▶ WHAT TO DO: Search the data for "SDSS" and copy every matching line.

····················

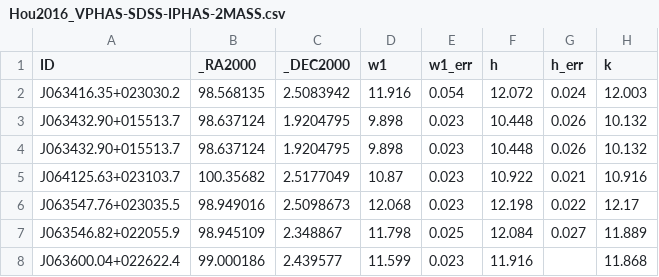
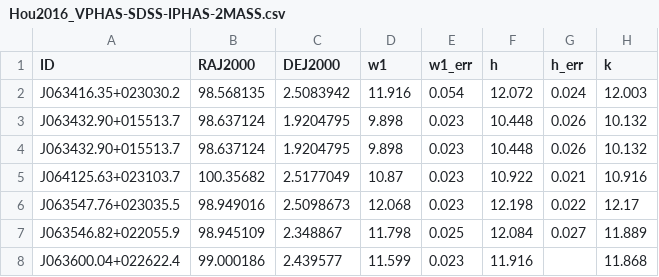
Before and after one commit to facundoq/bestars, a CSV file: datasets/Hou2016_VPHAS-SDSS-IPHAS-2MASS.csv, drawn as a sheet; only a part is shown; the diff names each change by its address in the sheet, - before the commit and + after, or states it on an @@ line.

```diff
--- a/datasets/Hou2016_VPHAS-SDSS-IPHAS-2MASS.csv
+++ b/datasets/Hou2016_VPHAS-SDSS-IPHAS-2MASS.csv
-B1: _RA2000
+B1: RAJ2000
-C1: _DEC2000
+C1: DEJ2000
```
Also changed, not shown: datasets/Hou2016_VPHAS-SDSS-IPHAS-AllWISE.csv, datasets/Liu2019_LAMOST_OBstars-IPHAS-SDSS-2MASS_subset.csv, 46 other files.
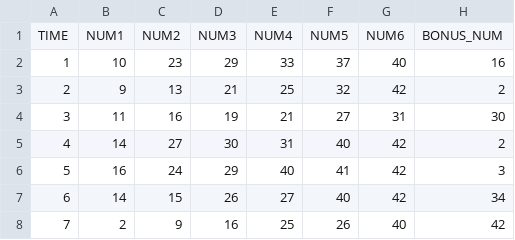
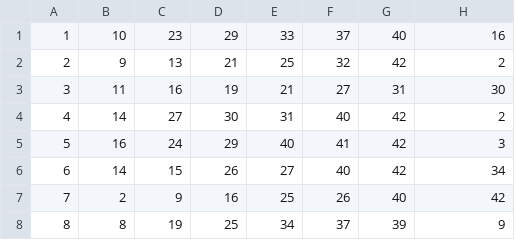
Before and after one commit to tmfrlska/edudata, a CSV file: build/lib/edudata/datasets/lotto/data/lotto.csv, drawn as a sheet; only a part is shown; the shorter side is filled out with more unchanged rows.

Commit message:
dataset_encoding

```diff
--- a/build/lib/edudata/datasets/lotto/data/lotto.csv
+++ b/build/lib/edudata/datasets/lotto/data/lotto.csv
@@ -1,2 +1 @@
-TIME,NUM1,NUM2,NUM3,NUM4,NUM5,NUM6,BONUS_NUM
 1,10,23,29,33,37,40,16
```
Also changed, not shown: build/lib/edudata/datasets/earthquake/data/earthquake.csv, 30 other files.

····················

▶ SOLUTION:
Before and after one commit to facundoq/bestars, a CSV file: datasets/Hou2016_VPHAS-SDSS-IPHAS-2MASS.csv, drawn as a sheet; only a part is shown; the diff names each change by its address in the sheet, - before the commit and + after, or states it on an @@ line.
--- a/datasets/Hou2016_VPHAS-SDSS-IPHAS-2MASS.csv
+++ b/datasets/Hou2016_VPHAS-SDSS-IPHAS-2MASS.csv
Also changed, not shown: datasets/Hou2016_VPHAS-SDSS-IPHAS-AllWISE.csv, datasets/Liu2019_LAMOST_OBstars-IPHAS-SDSS-2MASS_subset.csv, 46 other files.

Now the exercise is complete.